A group of Democratic and Republican Senators is urging the Trump administration to take a more cohesive and unified approach to 5G by appointing a dedicated official to oversee the nation's use of the technology.
"We would further urge you to designate a dedicated, senior individual focused solely on coordinating and leading the nation's effort to develop and deploy future telecommunications technologies," the Senators wrote. "We believe that having a senior leader would position the United States to lead on telecommunications advancements, ensure the United States is appropriately postured against this strategic threat, and demonstrate to our allies the seriousness with which the nation considers the issue."
As noted by several publications, the Senators signing the letter include Mark R. Warner (D-Va.) and Richard Burr (R-N.C.), vice chairman and chairman, respectively, of the Senate's Intelligence Committee; Ron Johnson (R-Wis.) and Gary Peters (D-Mich.), chairman and ranking member, respectively, of the Homeland Security and Governmental Affairs Committee; and others. The letter was addressed to Robert O' Brien, assistant to the president for national security affairs, and Lawrence Kudlow, director of the National Economic Council.
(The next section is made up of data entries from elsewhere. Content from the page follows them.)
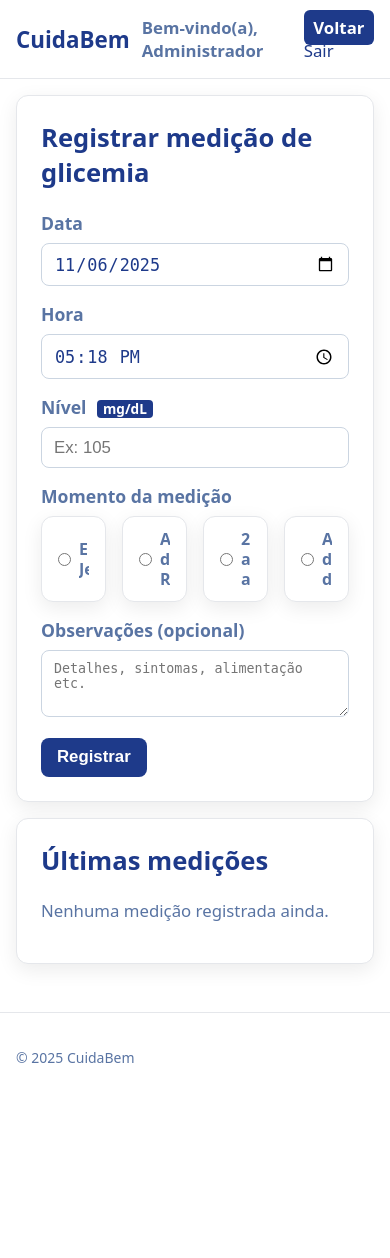
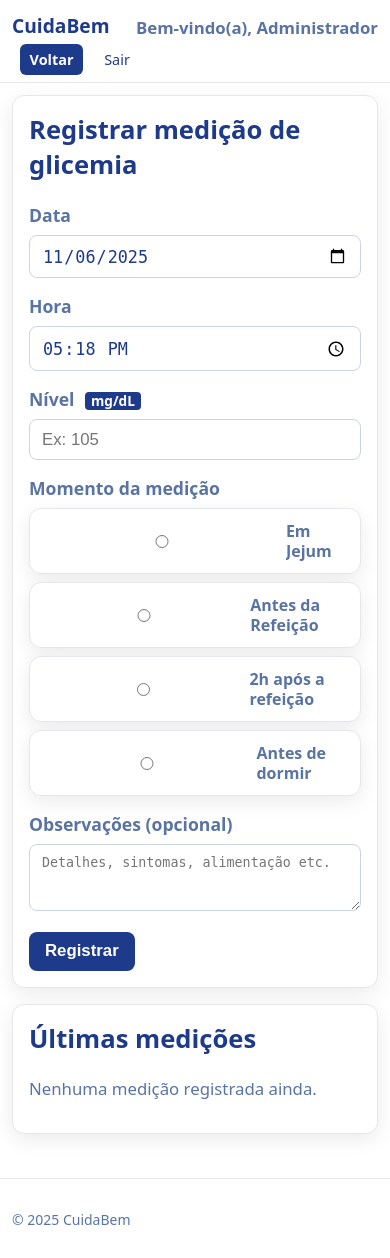
Before and after one commit to NatanGregorio/templateCuidaBem, a Flask app: page /measurements in a window 390 px wide. Before the commit the page ends 1063 px from the top, so only its background shows below. Run offline with Flask 3, Linux system fonts and the light colour scheme; the visitor is signed in with stand-in values (Sample User, id 1); data that the repository does not hold is empty.

Commit message:
Responsividade: ajustes mobile em styles.css (features, formulários e listas)

```diff
--- a/static/styles.css
+++ b/static/styles.css
@@ -315,3 +315,65 @@ body { font-size: 1.05rem; }
             -webkit-box-orient: vertical;
             overflow: hidden;
           }
+/* Responsivo (mobile) */
+@media (max-width: 640px) {
+  .container { max-width: 100%; padding: 0.75rem; }
+  .header-wrap { flex-wrap: wrap; gap: .5rem; }
+  .brand { font-size: 1.2rem; }
+  .welcome-msg { display: block; margin: .25rem 0 0; }
+  nav a { margin-left: .5rem; padding: .35rem .55rem; font-size: .95rem; }
+  .card { padding: 1rem; }
+  .feature-icon { width: 24px; height: 24px; }
+
+  /* Grid das features: uma coluna em telas pequenas (override do inline) */
+  main.container > section[style*="grid-template-columns"] {
+    grid-template-columns: 1fr !important;
+    gap: .5rem !important;
+  }
+  /* Ajustar botões de relatório no grid */
+  main.container > section[style*="grid-template-columns"] .actions-center { grid-column: auto !important; }
+
+  /* Grupos de rádio: duas colunas no mobile */
+  .measurements-page .radio-group,
+  .activities-page .radio-group {
+    grid-template-columns: repeat(2, minmax(0, 1fr));
+  }
+
+  /* Listagem de usuários: itens flex quebram linha */
+  .card ul li.card { flex-wrap: wrap; }
+  .card ul li.card > div { flex: 1 1 100%; }
+  .card ul li.card form .btn { width: 100%; }
+
+  /* Tabelas: permitir rolagem horizontal quando necessário */
+  .card table { display: block; overflow-x: auto; width: 100%; }
+}
+
+@media (max-width: 400px) {
+  /* Grupos de rádio: uma coluna em telas muito estreitas */
+  .measurements-page .radio-group,
+  .activities-page .radio-group {
+    grid-template-columns: 1fr;
+  }
+  nav a { font-size: .9rem; }
+}
+.card h2 { font-size: 1.6rem; }
+.form-group label { font-size: 1.1rem; }
+.form-group input { font-size: 1.05rem; }
+.btn { font-size: 1.05rem; }
+.btn.success { background: var(--success); color: #ffffff; font-weight: 700; }
+ .btn.success:focus { outline: none; box-shadow: 0 0 0 3px rgba(16, 185, 129, 0.28); }
+.login-card .muted,
+.login-card .muted a { font-size: 1.05rem; }
+.profile-page .form-group label { font-weight: 700; }
+.measurements-page .form-group label { font-weight: 700; }
+.measurements-page .unit-badge {
+  display: inline-block;
+  margin-left: .35rem;
+  padding: .05rem .4rem;
+  border-radius: .25rem;
+  background: var(--accent);
+  color: #fff;
+  font-weight: 700;
+  font-size: .85rem;
+  line-height: 1.2;
+}
```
Kudlow has often represented the Trump administration on 5G issues.
"While the United States has led in the development and deployment of previous telecommunications evolutions, 5G represents the first evolutionary step for which an authoritarian nation leads the marketplace for telecommunications solutions. China's leadership, combined with the United States' increased reliance on high-speed, reliable telecommunications services to facilitate both commerce and defense, poses a strategic risk for the country," the Senators wrote. "Without a national strategy, facilitated by a common understanding of the geopolitical and technical impact of 5G and future telecommunications advancements, we expect each agency will continue to operate within its own mandate, rather than identifying national authority and policy deficiencies that do not neatly fall into a single department or agency. This fractured approach will not be sufficient to rise to the challenge the country faces."
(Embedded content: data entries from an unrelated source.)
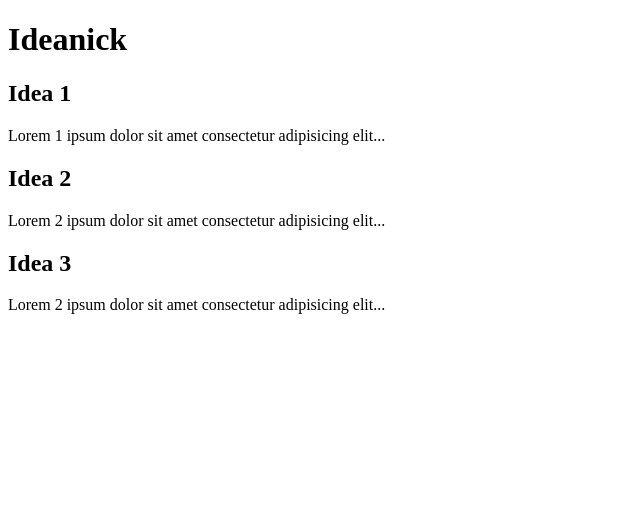
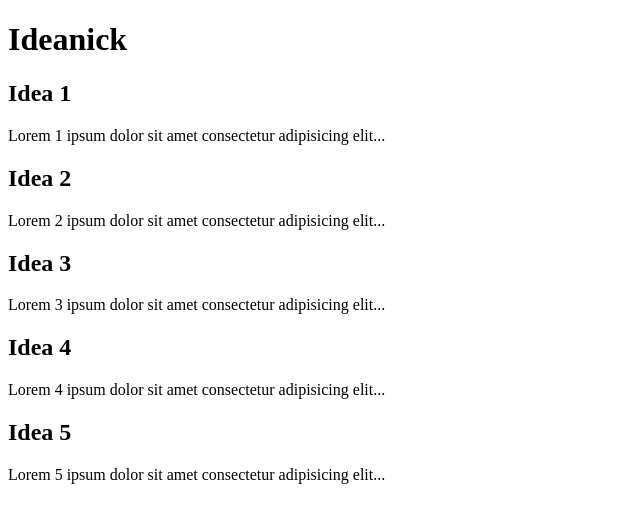
Before and after one commit to Rorsherh/ideanick, a React (Vite) app in the folder webapp/: page / in a window 1280 px wide. Shown: the top 522 px of the page, without its empty margins (0-640 px from the left). Built offline with nearby package versions, Linux system fonts and the light colour scheme.

Commit message:
переписал код со списком идей так чтобы он рендерился из массива данных с использование javsScript и Reackt

```diff
--- a/webapp/src/App.tsx
+++ b/webapp/src/App.tsx
@@ -1,23 +1,38 @@
 export const App = () => {
+  const ideas = [
+    {
+      nick: "cool-idea-nick-1",
+      name: "Idea 1",
+      description: "Lorem 1 ipsum dolor sit amet consectetur adipisicing elit..."
+    },
+    {
+      nick: "cool-idea-nick-2",
+      name: "Idea 2",
+      description: "Lorem 2 ipsum dolor sit amet consectetur adipisicing elit..."},
+    {
+      nick: "cool-idea-nick-3",
+      name: "Idea 3",
+      description: "Lorem 3 ipsum dolor sit amet consectetur adipisicing elit..."},
+    {
+      nick: "cool-idea-nick-4",
+      name: "Idea 4",
+      description: "Lorem 4 ipsum dolor sit amet consectetur adipisicing elit..."},
+    {
+      nick: "cool-idea-nick-5",
+      name: "Idea 5",
+      description: "Lorem 5 ipsum dolor sit amet consectetur adipisicing elit..."}
+  ]
   return (
     <div>
       <h1>Ideanick</h1>
-      <div>
-        <div>
-          <h2>Idea 1</h2>
-          <p>Lorem 1 ipsum dolor sit amet consectetur adipisicing elit...</p>
+      {ideas.map((idea) =>{
+        return (
+          <div key={idea.nick}>
+            <h2>{idea.name}</h2>
+            <p>{idea.description}</p>
         </div>
-
-        <div>
-          <h2>Idea 2</h2>
-          <p>Lorem 2 ipsum dolor sit amet consectetur adipisicing elit...</p>
-        </div>
-
-        <div>
-          <h2>Idea 3</h2>
-          <p>Lorem 2 ipsum dolor sit amet consectetur adipisicing elit...</p>
-        </div>
-      </div>
+        )
+      })}
     </div>
   );
 }
```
The letter essentially represents a reaction to a number of dramatic upheavals in the telecommunications industry over the past year -- commotion overshadowed and likely advanced by the ongoing trade war between the US and China. Huawei, the world's largest wireless networking equipment supplier, sits at the center of the geopolitical 5G debate, with the US government moving to block the company entirely from not only the US market but also international markets, and now looking to eradicate its existing equipment from existing US networks.
And though a number of government agencies have been working on various 5G topics, from the Commerce Department to the FCC to the Department of Defense, there remains no real official oversight on 5G specifically outside of a presidential memorandum last year essentially calling for an inventory of spectrum for 5G.
While US policymakers debate the topic, China is embarking on what will unarguably be the world's largest 5G deployment to date; indeed, the country already counts more than 10 million people who pre-registered to receive 5G service.
Moreover, China's Huawei claims a leading position in terms of 5G patents and technological contributions to the standard, according to German patent analysis company IPlytics. In the firm's new November figures, Huawei leads the world in terms of the number of "declared 5G families" of patents, with 3,325. Samsung (2,846), LG (2,463) and Nokia (2,308) come in after.
The firm also said Huawei leads in terms of "technical contributions" for 5G standards, with 19,473. Ericsson (15,072), Nokia (11,555) and Qualcomm (5,994) follow.